My little shoeing anvil will never have a totally smooth face, but at least I can knock down the high spots, haha. 30 minutes of work, using a carborundum stone and bearing down hard, has it looking better than it has in years. Wonder of wonders, it's even flat!

Still, 30 minutes......Sometimes I miss having electricity.

So, the point of darkening the blade of the saw is that now all I need to do is take a few passes with the stone and the high spots on the saw plate are revealed.


I don't want to grind away material, as that would leave a saw with thick/thin spots. Probably not the end of the world, but it's not what I'm after.

The amount of work remaining on this saw is minimal, but requires more finesse than I have been using so far. Now, in a perfect world I would be using a nice little cross-peen hammer for this but I don't have one, so I make do.

I am going to start referring to this as my "Swiss army" hammer. One side for ura-dashi, the other side for saw straightening.....this hammer does it all.

I have slightly eased the corners and curved all edges, to minimize the likelihood of leaving any new marks. Oh yeah, it drives tacks, too.


A round of light tapping using primarily the corners of the hammer, followed by a brief stoning, shows how effective my hammering has been.

After one round of tapping, the bright spots are both smaller and more numerous. I am only using light taps, barely more than the weight of the hammer. You could do this all day and not get tired, as the rebound from the anvil does nearly half of the work.

Better yet after two rounds. I unpacked a pretty little Washita stone to use, instead of the big carborundum I was using. Not only does it fit the scale of the saw, it also just feels better.

Some very interesting patterns are beginning to be revealed. Underneath the random lumps and bumps is the evidence of structure and intent.

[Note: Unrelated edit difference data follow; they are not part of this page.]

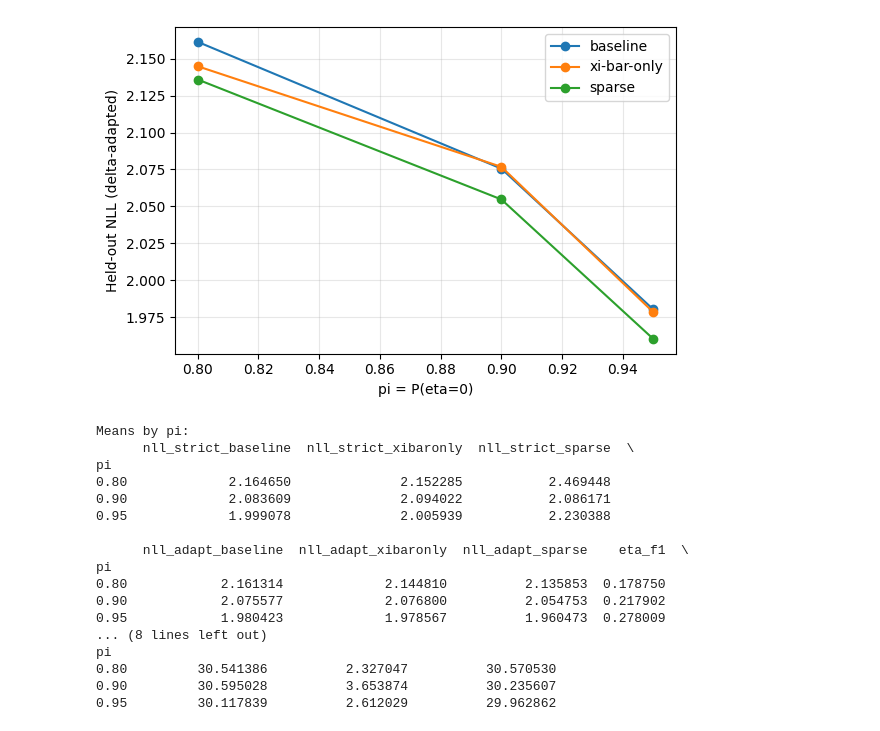
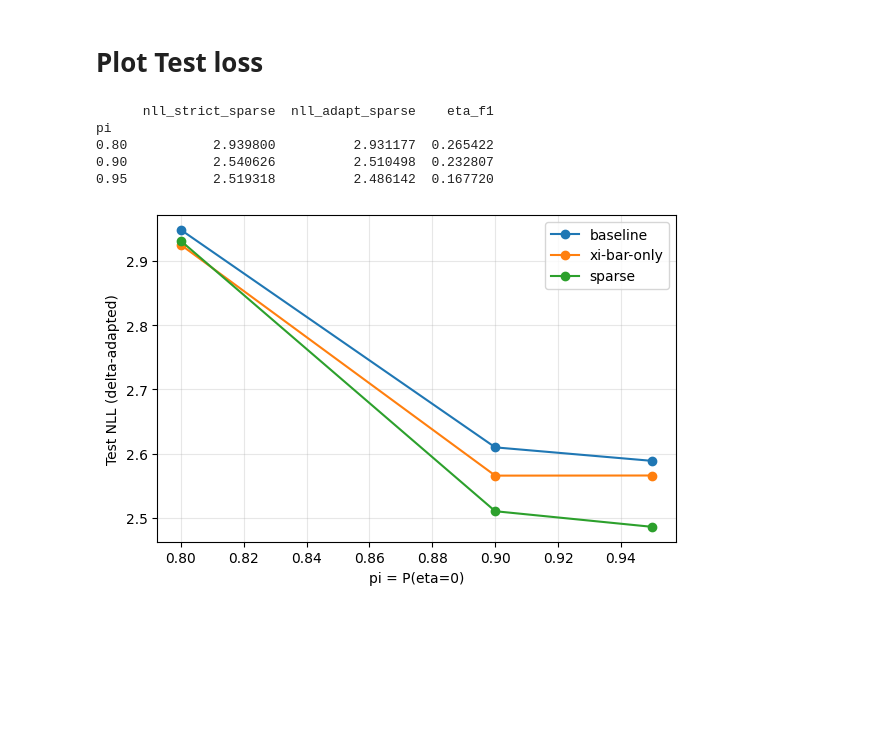
Before and after one commit to javaheriamirhossein/JPMorgan-MLCOE-challenge, a Jupyter notebook: Part2/Joint_Bayesian_Sparse_DeepHalo.ipynb, the cells around one changed output. Saved outputs shown, nothing was run; the diff lists cells and outputs as text; code cells hidden in the pictures; blank space fills up the shorter version.

Commit message:
Updated demo and test results

```diff
--- a/Part2/Joint_Bayesian_Sparse_DeepHalo.ipynb
+++ b/Part2/Joint_Bayesian_Sparse_DeepHalo.ipynb
@@ -554,0 +470,20 @@ pi=0.90 rep=1 strict NLL (b,xi,s): 2.228, 2.246, 2.314 | adapt NLL (b,xi,s): 2.2
+# %%
+df, all_losses = run_grid(
+    pis=(0.8, 0.9, 0.95), reps=5, base_seed=123,
+    T=15,             # More markets to stabilize Z and beta
+    M=20, J=15,       # Crucial: More items so eta cannot hide in xibar
+    Nt=2000,          # Standard consumer count
+    D=2,
+    sigma_xibar=0.1,  # Lower market noise to prevent it from masking eta
+    sigma_eta=2.0,    # Huge sparse shocks
+    test_frac=0.25,
+    encoder_kwargs=dict(H=7, depth=3, embed=16, dropout=0.0,
+                        block_type="qua", out_dim=2),
+    tau_eval=0.05,
+)
+
+out_dir = os.path.join(project_root, "Experiments", "Joint Lu Zhang results" )
+os.makedirs(out_dir, exist_ok=True)
+
+out_csv = os.path.join(out_dir, "Bayesian_sparse_deephalo_results.csv")
+df.to_csv(out_csv, index=False)
@@ -575,41 +530,25 @@ df
+# %% [markdown]
+# Plot Test loss
+# %%
+print(df.groupby("pi")[["nll_strict_sparse", "nll_adapt_sparse", "eta_f1"]].mean())
+# %% [output]
+      nll_strict_sparse  nll_adapt_sparse    eta_f1
+pi
+0.80           2.939800          2.931177  0.265422
+0.90           2.540626          2.510498  0.232807
+0.95           2.519318          2.486142  0.167720
 # %%
-import matplotlib.pyplot as plt
-
-# optional plot: adapted NLL vs pi
+# plot adapted NLL vs pi
 g = df.groupby("pi")[["nll_adapt_baseline", "nll_adapt_xibaronly", "nll_adapt_sparse"]].mean().reset_index()
 plt.figure(figsize=(6, 4))
 plt.plot(g["pi"], g["nll_adapt_baseline"], marker="o", label="baseline")
 plt.plot(g["pi"], g["nll_adapt_xibaronly"], marker="o", label="xi-bar-only")
 plt.plot(g["pi"], g["nll_adapt_sparse"], marker="o", label="sparse")
 plt.xlabel("pi = P(eta=0)")
-plt.ylabel("Held-out NLL (delta-adapted)")
+plt.ylabel("Test NLL (delta-adapted)")
 plt.grid(True, alpha=0.3)
 plt.legend()
 plt.tight_layout()
 plt.show()
 # %% [output]
-[figure, old version]
+[figure, new version]
-# %%
-    cols = ["nll_strict_baseline", "nll_strict_xibaronly", "nll_strict_sparse",
-            "nll_adapt_baseline", "nll_adapt_xibaronly", "nll_adapt_sparse",
-            "eta_f1", "beta_dist_baseline", "theta_dist_baseline", "beta_dist_xibar", "theta_dist_xibar", "beta_dist_sparse", "theta_dist_sparse"]
-    print("\nMeans by pi:")
-    print(df.groupby("pi")[cols].mean())
-# %% [output]
-Means by pi:
-      nll_strict_baseline  nll_strict_xibaronly  nll_strict_sparse  \
-pi
-0.80             2.164650              2.152285           2.469448
-0.90             2.083609              2.094022           2.086171
-0.95             1.999078              2.005939           2.230388
-
-      nll_adapt_baseline  nll_adapt_xibaronly  nll_adapt_sparse    eta_f1  \
-pi
-0.80            2.161314             2.144810          2.135853  0.178750
-0.90            2.075577             2.076800          2.054753  0.217902
-0.95            1.980423             1.978567          1.960473  0.278009
-... (8 lines left out)
-pi
-0.80         30.541386          2.327047          30.570530
-0.90         30.595028          3.653874          30.235607
-0.95         30.117839          2.612029          29.962862
```
Also changed, not shown: parts of 13 cells of this notebook, 41 other files.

This saw was shaped and carved. Very cool.

Unfortunately, it's getting late and my light is fading. I am looking forward to tomorrow's daylight.



  1. I like your hammer, it looks very similar to a small scross peen I have for peening my scythe blade. Its a bit on the heavy side but I find myself using it more and more. By the way, I spent last night reading about Orishigane and it is fascinating! Bloomery steel has so much character. So much skill knowing the steel wrapped up in it too.

    1. Ohhhhh yeah! Reading and thinking on the orishigane..... the thought of being able to alter the carbon balance up or down, depending on how the material is manipulated in the fire......truly there is magic here. Gives me the bright tinglies just thinking about it!

      Now if only my forge welding skills were up to task......guess that I better get busy on rebuilding my forge, haha. And the fuego. I would suggest a build-along, but you will likely be finished with yours before I even get my wood sawn, haha.

      My crap photo doesn't illuminate well, as the day was fading fast, but that is actually my little split back tack hammer, just like you are using for your saw tooth setting. 5 Oz maybe? Pretty small and light, in any event but even so, as I get further into this, I am needing to be progressively more delicate. I should thin down that handle some. That would be a help, and I like thin, whippy handles.


Like all of us, I am figuring this out as I go, so when you see something that is incorrect or flat out wrong (and you will!), let me know. This is a learning process. Real people and names, please. Constructive comments and questions are very welcome, but hate speak/politics are not! Life (get one!) is too short.

Thanks, Jason